A Vancouver woman is calling herself an “Alaska Airlines convert” after an employee helped remedy her travel woes.
Miriam Thomas simply wanted to fly from Vancouver to Ontario, California, and back again.
The Vancouver woman was due in Ontario for a work meeting. Her trip, which should have been a relatively straightforward one — from Vancouver to Seattle to California — turned into a long, indirect travel headache.
First, her Delta Airlines flight, scheduled for last Sunday night, was delayed: initially due to weather, then to mechanical issues. Weather didn’t allow the plane to land in Seattle, so it redirected to Portland. Instead of letting passengers get off the plane in Portland, however, the airline decided to turn the plane around. It went back to Seattle where passengers were given hotel vouchers to spend the night.
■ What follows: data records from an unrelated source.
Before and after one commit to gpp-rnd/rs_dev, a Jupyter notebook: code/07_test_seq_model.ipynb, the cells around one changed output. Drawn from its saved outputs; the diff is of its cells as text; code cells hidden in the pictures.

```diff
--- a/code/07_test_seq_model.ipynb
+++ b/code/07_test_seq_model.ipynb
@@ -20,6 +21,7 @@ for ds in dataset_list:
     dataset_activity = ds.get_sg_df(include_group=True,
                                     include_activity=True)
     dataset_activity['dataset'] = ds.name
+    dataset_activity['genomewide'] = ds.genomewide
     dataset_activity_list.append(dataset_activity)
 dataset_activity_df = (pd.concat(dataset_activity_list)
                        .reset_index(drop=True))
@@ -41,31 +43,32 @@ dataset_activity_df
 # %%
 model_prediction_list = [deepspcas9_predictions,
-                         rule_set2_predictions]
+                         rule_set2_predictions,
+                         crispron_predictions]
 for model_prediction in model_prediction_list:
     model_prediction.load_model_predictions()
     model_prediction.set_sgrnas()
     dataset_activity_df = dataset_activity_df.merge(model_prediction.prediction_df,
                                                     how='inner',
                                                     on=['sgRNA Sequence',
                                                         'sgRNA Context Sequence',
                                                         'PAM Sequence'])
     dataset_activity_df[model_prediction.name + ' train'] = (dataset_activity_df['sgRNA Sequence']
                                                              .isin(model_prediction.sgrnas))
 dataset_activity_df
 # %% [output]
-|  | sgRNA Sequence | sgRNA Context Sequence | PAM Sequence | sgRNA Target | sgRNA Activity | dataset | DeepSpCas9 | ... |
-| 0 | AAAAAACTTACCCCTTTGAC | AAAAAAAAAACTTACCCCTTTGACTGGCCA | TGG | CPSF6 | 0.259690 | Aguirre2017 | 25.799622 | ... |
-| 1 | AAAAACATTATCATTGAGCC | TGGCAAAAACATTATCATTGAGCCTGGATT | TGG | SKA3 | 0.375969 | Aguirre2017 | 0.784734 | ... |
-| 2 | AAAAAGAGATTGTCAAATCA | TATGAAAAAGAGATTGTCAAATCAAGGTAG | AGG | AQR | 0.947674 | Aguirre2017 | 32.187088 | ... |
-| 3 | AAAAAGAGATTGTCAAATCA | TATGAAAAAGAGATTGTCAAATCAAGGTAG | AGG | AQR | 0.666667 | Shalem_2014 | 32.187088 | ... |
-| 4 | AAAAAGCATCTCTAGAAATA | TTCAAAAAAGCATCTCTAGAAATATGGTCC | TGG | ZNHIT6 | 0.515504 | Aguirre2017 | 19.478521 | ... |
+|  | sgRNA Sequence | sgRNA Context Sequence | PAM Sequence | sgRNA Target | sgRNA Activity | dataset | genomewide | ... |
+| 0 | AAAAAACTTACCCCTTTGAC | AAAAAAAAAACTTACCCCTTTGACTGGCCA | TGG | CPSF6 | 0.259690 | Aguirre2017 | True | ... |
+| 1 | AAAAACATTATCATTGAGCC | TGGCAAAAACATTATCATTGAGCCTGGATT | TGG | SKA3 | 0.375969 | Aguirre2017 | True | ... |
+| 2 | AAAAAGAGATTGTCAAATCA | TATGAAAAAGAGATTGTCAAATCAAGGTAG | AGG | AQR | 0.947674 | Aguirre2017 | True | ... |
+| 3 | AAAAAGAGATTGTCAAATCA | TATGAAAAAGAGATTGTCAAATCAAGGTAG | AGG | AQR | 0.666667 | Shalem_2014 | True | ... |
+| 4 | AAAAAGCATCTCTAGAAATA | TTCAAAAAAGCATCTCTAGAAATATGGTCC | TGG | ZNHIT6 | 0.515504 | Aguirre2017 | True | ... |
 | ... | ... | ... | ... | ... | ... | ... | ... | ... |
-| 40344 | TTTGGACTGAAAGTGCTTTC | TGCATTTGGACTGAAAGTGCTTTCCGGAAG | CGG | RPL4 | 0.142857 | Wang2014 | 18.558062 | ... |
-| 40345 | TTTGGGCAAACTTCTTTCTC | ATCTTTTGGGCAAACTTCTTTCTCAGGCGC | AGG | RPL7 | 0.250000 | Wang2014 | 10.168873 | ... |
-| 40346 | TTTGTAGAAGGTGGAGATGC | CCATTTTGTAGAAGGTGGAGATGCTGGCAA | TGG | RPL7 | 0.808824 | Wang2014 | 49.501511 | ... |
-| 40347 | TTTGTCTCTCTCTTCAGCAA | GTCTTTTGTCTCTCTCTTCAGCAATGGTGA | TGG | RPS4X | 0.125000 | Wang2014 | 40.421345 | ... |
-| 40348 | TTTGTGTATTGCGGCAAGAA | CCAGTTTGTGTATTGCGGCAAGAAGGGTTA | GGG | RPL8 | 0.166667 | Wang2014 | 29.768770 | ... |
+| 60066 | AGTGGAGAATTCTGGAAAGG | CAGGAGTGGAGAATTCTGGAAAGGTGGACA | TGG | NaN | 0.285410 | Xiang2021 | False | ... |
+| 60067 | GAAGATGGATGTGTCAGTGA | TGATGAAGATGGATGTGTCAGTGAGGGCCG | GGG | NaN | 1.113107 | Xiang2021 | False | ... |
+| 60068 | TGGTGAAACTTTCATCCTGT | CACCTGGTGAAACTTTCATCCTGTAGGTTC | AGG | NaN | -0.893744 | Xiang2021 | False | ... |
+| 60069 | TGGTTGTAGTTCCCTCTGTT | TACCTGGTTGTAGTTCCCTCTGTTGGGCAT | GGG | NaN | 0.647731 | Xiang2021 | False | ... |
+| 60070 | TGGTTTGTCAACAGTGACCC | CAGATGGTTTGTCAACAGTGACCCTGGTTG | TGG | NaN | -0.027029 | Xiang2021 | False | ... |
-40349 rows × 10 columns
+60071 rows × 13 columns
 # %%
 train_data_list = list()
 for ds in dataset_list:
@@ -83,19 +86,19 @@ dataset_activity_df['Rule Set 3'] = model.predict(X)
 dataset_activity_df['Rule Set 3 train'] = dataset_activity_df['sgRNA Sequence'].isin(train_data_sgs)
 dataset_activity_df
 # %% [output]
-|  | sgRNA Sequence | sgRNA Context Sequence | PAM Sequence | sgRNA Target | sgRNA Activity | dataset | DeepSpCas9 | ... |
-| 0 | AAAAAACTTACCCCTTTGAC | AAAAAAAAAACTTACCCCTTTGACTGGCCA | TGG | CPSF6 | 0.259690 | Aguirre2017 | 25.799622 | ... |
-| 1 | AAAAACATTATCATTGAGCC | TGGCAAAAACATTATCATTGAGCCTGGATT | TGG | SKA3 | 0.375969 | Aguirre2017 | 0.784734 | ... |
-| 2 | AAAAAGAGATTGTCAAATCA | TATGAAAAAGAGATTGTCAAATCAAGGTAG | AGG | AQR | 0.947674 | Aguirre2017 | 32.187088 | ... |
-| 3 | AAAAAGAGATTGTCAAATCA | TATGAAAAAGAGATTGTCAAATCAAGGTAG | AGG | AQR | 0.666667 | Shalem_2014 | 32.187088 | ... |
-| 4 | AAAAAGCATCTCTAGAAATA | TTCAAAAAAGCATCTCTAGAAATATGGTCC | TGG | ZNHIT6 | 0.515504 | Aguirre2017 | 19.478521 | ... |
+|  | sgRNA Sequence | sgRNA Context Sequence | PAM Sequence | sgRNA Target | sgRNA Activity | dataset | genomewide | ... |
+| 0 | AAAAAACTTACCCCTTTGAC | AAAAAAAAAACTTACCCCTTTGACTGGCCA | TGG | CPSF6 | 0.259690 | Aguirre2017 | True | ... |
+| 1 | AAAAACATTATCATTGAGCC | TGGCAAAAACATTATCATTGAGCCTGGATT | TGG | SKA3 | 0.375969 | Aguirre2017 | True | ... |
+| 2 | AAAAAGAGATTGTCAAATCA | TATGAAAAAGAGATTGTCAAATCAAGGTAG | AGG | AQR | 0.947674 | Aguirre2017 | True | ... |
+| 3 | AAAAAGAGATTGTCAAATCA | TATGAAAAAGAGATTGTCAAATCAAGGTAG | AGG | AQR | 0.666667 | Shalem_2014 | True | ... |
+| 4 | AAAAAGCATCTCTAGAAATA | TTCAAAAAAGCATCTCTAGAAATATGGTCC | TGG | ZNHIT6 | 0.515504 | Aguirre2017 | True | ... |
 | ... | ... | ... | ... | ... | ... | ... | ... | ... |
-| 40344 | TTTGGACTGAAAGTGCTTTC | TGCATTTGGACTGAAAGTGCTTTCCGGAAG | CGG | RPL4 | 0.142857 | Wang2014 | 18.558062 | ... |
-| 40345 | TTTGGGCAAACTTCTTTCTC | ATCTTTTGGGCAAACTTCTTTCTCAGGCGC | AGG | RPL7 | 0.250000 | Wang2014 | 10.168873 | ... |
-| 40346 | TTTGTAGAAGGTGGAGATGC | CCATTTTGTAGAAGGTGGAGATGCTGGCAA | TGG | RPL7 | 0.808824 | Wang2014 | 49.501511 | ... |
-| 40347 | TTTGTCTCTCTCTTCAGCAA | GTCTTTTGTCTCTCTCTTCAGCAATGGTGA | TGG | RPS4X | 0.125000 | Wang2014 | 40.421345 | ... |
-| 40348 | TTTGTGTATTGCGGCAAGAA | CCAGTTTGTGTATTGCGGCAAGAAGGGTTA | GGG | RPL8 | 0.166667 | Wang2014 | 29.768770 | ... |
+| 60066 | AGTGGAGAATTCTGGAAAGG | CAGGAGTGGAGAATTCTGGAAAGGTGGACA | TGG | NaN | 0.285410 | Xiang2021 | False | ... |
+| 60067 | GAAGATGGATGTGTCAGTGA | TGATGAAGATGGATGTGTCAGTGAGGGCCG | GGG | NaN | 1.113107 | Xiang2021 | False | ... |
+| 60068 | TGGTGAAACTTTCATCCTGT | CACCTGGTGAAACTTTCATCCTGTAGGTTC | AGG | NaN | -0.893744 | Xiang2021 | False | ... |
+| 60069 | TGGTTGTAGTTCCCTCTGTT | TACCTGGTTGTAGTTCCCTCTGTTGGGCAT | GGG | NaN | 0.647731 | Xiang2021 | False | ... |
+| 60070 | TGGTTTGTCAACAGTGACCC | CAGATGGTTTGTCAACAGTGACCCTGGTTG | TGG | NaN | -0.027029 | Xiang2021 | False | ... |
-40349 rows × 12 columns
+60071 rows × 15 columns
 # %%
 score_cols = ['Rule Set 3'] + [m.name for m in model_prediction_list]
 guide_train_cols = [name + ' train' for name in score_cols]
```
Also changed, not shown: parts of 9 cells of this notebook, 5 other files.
Thomas made it to California just in time for her work meeting on Monday.
When she went back to the airport to return to Seattle, her return ticket caused Delta some confusion. The airline told her she would be assigned a seat at the gate. The plane was already boarding.
When she reached the gate, however, Thomas was told that her ticket had been cancelled.
“I went back through security, back to the customer service desk and that’s when it started to get crazy,” she told News 1130. “The Alaska Airlines people were trying to figure out why Delta had cancelled my flight, Delta was trying to figure out what had happened. I was just standing at the desk with my bags seriously hoping I can get on some flight that day.”
Thomas soon learned that the airline had used up the rest of the value of her ticket when it gave her a hotel voucher and rescheduled her flight out of Seattle. There was no money left for her to fly home, something she was not warned about.
The best Delta could do to make the situation better was to offer her a ticket for the next day. Without a place to stay for the night, Thomas panicked.
Then an employee with Alaska Airlines named Judy made her a better offer: she offered Thomas her personal travel voucher — and paid for a ticket out of her own pocket.
“She paid for my ticket, she paid for me to get home. She didn’t know me at all. I was sitting up at the gate waiting for the flight and she came by asking me how I was and offered me money for coffee. I was boarding and I thanked her again and she hugged me. It was amazing. She didn’t need to do that at all, she took care of me,” Thomas said.
Thomas wanted to publicly thank Judy for her generosity.
Air-travel stories rarely end up in the “good news” section, but that doesn’t mean some airlines don’t go above and beyond for their passengers.
Last summer, an American Airlines mechanic saved the day when a young veteran twisted his prosthetic knee out of place. Lead aircraft mechanic Keith Duffer was able to fix the broken piece and let Afghanistan war veteran Taylor Morris, who had eight hours of travelling ahead of him, continue on with much-improved mobility.
In the summer of 2013, United Airlines held a flight for a man who was trying to get home to see his dying mother.
And in December 2012, JetBlue helped a mother get home to her children in the wake on the Newtown tragedy. The captain even offered her a ride home when they landed.